***** Material provided *****

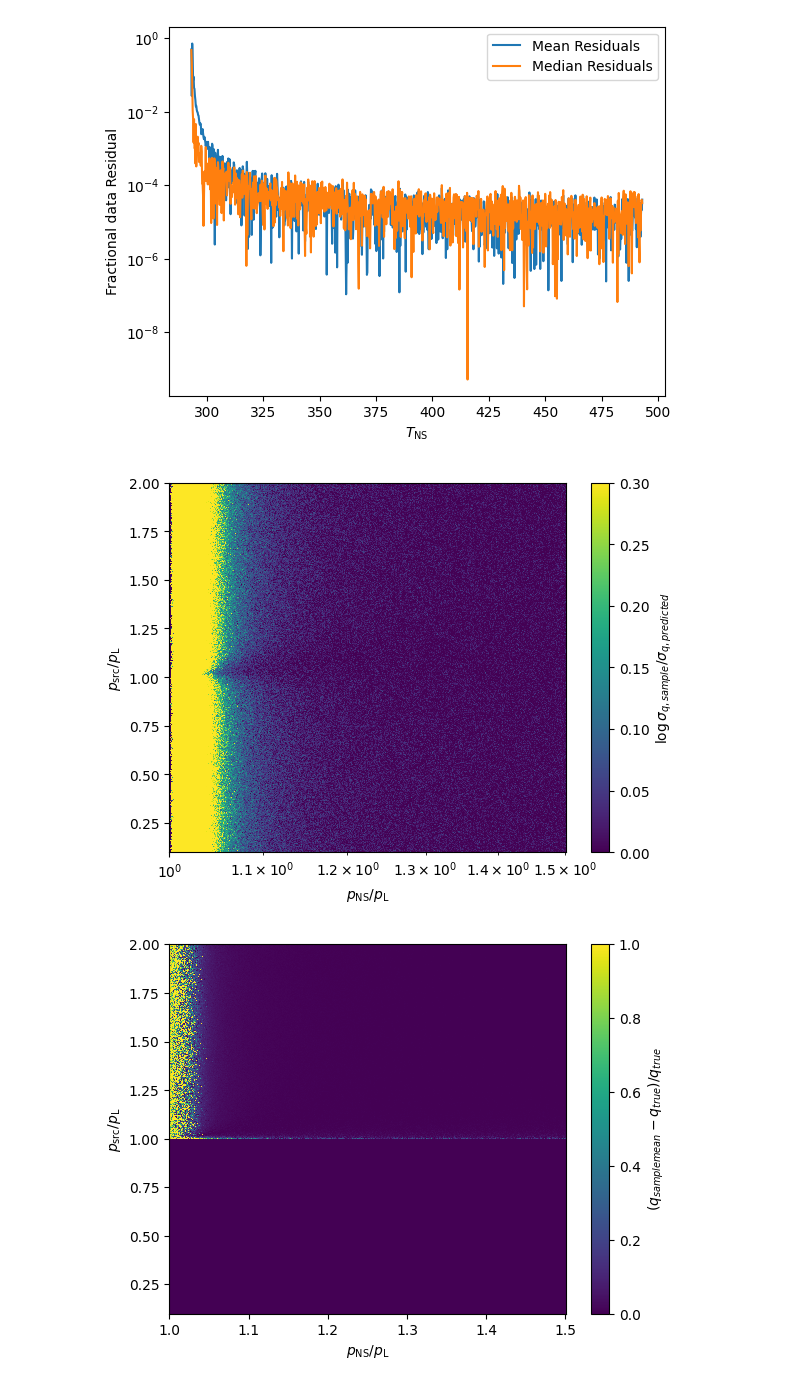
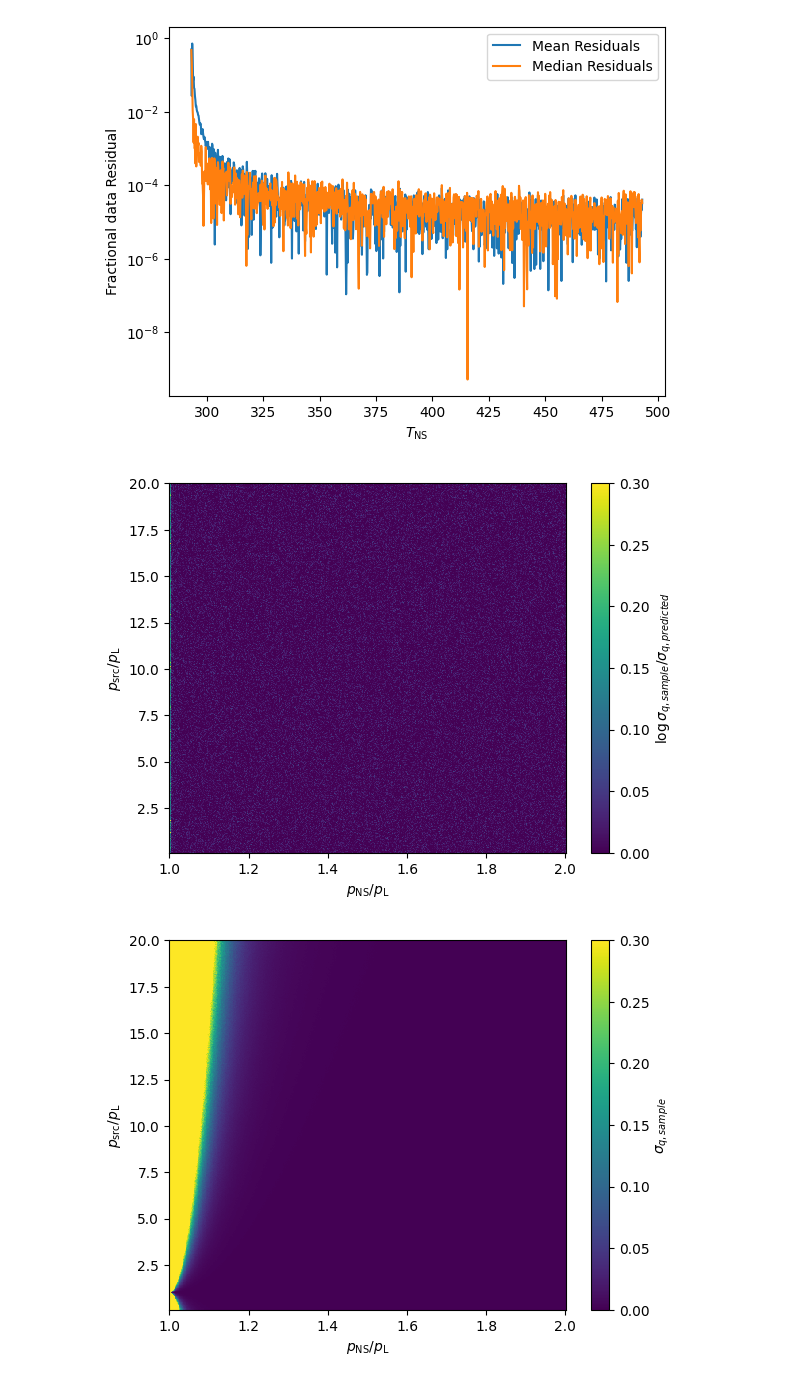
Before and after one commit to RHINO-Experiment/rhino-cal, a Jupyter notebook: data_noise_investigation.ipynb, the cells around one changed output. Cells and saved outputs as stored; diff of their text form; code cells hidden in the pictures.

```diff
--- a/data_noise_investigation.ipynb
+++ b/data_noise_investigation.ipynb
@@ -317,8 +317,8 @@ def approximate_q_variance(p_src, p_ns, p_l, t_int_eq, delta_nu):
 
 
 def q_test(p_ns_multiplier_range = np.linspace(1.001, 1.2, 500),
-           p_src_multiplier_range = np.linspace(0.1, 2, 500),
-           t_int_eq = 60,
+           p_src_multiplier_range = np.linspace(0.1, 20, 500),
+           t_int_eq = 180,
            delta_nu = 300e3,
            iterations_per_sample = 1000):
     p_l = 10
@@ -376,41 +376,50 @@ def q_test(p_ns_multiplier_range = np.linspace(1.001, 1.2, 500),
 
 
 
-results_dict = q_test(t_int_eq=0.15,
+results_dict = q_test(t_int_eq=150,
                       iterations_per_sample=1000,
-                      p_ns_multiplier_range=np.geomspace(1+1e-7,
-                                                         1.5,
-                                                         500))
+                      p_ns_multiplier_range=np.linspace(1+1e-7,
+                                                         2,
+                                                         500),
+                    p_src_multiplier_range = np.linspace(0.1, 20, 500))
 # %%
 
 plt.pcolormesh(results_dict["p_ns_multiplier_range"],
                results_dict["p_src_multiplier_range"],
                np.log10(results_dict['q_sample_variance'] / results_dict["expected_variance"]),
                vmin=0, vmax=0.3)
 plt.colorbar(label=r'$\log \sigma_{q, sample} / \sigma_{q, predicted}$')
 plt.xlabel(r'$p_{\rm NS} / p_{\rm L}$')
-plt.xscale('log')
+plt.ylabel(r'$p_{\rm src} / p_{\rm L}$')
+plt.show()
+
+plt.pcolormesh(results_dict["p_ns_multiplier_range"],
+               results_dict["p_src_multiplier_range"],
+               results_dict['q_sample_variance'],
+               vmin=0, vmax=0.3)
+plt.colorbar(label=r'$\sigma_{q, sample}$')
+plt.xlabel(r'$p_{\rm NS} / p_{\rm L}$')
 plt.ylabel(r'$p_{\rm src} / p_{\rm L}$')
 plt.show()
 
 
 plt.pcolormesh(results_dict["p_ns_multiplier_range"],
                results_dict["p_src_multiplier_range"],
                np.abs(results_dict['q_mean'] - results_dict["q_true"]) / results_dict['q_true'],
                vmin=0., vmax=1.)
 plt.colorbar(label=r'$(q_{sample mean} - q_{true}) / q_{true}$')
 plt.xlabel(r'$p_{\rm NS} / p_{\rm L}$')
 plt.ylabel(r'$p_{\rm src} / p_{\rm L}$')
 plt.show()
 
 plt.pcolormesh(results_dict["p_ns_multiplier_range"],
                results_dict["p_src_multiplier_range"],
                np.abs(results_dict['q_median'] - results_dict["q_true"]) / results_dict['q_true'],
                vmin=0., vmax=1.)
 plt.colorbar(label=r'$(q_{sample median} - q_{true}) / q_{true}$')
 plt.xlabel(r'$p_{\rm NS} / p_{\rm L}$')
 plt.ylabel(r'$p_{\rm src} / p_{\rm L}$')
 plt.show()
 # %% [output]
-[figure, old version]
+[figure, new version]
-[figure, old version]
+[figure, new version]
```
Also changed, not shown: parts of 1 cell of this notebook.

*****

> [Work required]
Print all the material above exactly, and drop the images.

> [Completed exercise]
Before and after one commit to RHINO-Experiment/rhino-cal, a Jupyter notebook: data_noise_investigation.ipynb, the cells around one changed output. Cells and saved outputs as stored; diff of their text form; code cells hidden in the pictures.

```diff
--- a/data_noise_investigation.ipynb
+++ b/data_noise_investigation.ipynb
@@ -317,8 +317,8 @@ def approximate_q_variance(p_src, p_ns, p_l, t_int_eq, delta_nu):
 
 
 def q_test(p_ns_multiplier_range = np.linspace(1.001, 1.2, 500),
-           p_src_multiplier_range = np.linspace(0.1, 2, 500),
-           t_int_eq = 60,
+           p_src_multiplier_range = np.linspace(0.1, 20, 500),
+           t_int_eq = 180,
            delta_nu = 300e3,
            iterations_per_sample = 1000):
     p_l = 10
@@ -376,41 +376,50 @@ def q_test(p_ns_multiplier_range = np.linspace(1.001, 1.2, 500),
 
 
 
-results_dict = q_test(t_int_eq=0.15,
+results_dict = q_test(t_int_eq=150,
                       iterations_per_sample=1000,
-                      p_ns_multiplier_range=np.geomspace(1+1e-7,
-                                                         1.5,
-                                                         500))
+                      p_ns_multiplier_range=np.linspace(1+1e-7,
+                                                         2,
+                                                         500),
+                    p_src_multiplier_range = np.linspace(0.1, 20, 500))
 # %%
 
 plt.pcolormesh(results_dict["p_ns_multiplier_range"],
                results_dict["p_src_multiplier_range"],
                np.log10(results_dict['q_sample_variance'] / results_dict["expected_variance"]),
                vmin=0, vmax=0.3)
 plt.colorbar(label=r'$\log \sigma_{q, sample} / \sigma_{q, predicted}$')
 plt.xlabel(r'$p_{\rm NS} / p_{\rm L}$')
-plt.xscale('log')
+plt.ylabel(r'$p_{\rm src} / p_{\rm L}$')
+plt.show()
+
+plt.pcolormesh(results_dict["p_ns_multiplier_range"],
+               results_dict["p_src_multiplier_range"],
+               results_dict['q_sample_variance'],
+               vmin=0, vmax=0.3)
+plt.colorbar(label=r'$\sigma_{q, sample}$')
+plt.xlabel(r'$p_{\rm NS} / p_{\rm L}$')
 plt.ylabel(r'$p_{\rm src} / p_{\rm L}$')
 plt.show()
 
 
 plt.pcolormesh(results_dict["p_ns_multiplier_range"],
                results_dict["p_src_multiplier_range"],
                np.abs(results_dict['q_mean'] - results_dict["q_true"]) / results_dict['q_true'],
                vmin=0., vmax=1.)
 plt.colorbar(label=r'$(q_{sample mean} - q_{true}) / q_{true}$')
 plt.xlabel(r'$p_{\rm NS} / p_{\rm L}$')
 plt.ylabel(r'$p_{\rm src} / p_{\rm L}$')
 plt.show()
 
 plt.pcolormesh(results_dict["p_ns_multiplier_range"],
                results_dict["p_src_multiplier_range"],
                np.abs(results_dict['q_median'] - results_dict["q_true"]) / results_dict['q_true'],
                vmin=0., vmax=1.)
 plt.colorbar(label=r'$(q_{sample median} - q_{true}) / q_{true}$')
 plt.xlabel(r'$p_{\rm NS} / p_{\rm L}$')
 plt.ylabel(r'$p_{\rm src} / p_{\rm L}$')
 plt.show()
 # %% [output]
-[figure, old version]
+[figure, new version]
-[figure, old version]
+[figure, new version]
```
Also changed, not shown: parts of 1 cell of this notebook.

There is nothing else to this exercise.